HapDL New Reader
3/30/17 1:16 p.m.

Cortex makes nice stuff.

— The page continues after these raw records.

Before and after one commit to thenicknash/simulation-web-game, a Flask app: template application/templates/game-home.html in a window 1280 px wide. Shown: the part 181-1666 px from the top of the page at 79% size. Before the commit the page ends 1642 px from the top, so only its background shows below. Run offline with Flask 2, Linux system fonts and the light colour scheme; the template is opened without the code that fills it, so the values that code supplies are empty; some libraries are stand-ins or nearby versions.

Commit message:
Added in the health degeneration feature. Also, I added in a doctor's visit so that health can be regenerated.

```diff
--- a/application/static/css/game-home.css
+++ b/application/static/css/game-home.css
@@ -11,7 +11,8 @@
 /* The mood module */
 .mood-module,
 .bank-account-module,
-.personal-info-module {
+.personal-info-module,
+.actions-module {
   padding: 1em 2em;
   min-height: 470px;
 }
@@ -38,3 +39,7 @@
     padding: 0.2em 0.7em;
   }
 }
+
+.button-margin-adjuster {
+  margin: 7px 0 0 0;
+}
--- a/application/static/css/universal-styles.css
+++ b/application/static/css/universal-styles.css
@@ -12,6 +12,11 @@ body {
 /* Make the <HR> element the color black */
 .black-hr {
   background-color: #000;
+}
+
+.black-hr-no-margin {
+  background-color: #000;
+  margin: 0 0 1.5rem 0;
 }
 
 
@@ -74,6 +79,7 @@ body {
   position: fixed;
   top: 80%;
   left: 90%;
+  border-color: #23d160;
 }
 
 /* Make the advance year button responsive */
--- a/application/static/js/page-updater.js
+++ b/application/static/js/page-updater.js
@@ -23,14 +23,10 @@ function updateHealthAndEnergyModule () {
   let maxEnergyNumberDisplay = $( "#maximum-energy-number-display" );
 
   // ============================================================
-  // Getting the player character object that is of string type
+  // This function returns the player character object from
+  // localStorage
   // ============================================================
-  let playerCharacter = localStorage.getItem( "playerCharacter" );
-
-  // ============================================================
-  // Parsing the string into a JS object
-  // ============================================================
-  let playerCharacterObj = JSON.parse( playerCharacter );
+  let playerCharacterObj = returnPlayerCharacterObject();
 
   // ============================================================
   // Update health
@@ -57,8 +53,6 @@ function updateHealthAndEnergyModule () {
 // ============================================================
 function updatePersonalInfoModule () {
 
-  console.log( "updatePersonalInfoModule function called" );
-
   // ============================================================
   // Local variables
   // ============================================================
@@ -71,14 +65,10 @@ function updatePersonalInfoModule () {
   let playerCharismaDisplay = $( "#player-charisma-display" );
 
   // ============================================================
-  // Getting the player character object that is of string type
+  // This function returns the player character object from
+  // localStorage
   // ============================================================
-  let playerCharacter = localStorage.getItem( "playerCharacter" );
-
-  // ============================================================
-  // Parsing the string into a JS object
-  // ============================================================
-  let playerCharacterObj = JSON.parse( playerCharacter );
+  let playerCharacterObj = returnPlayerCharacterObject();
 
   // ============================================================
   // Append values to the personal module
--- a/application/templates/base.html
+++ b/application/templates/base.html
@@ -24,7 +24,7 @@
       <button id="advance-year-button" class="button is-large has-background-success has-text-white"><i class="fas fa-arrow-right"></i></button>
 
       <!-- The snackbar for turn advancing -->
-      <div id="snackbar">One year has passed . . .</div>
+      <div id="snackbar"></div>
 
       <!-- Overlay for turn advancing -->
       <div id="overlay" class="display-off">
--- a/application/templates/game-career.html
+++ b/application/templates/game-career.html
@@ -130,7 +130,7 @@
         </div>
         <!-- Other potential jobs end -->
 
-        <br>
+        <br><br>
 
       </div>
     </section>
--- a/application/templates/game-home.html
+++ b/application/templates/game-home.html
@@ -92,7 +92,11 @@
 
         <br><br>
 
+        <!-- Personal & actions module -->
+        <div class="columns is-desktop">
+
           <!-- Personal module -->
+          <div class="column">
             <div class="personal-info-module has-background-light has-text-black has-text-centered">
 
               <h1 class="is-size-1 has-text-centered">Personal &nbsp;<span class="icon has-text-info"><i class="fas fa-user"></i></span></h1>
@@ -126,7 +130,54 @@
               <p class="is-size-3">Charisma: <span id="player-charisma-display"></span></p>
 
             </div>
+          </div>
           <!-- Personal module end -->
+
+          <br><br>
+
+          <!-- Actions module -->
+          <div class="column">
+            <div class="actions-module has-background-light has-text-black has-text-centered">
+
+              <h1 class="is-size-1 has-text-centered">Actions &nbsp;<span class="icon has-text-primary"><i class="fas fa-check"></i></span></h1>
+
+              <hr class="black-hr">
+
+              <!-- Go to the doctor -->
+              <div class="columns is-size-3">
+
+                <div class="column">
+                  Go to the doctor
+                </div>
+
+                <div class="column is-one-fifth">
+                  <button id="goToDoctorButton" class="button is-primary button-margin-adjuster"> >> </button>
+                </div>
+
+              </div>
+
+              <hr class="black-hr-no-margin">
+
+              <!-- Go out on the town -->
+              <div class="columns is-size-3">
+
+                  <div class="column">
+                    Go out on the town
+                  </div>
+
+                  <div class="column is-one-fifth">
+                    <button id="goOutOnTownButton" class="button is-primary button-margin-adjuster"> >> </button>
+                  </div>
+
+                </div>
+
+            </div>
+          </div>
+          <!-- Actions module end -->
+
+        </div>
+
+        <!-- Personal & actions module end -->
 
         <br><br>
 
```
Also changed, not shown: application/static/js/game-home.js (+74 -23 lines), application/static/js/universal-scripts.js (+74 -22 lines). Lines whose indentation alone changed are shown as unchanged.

I just wonder about all the extra weight that's going into an already heavy car.

dean1484
dean1484 MegaDork
3/30/17 1:34 p.m.

Dare I say that is a very nice looking rear end?

Seriously though that is really cool!!!!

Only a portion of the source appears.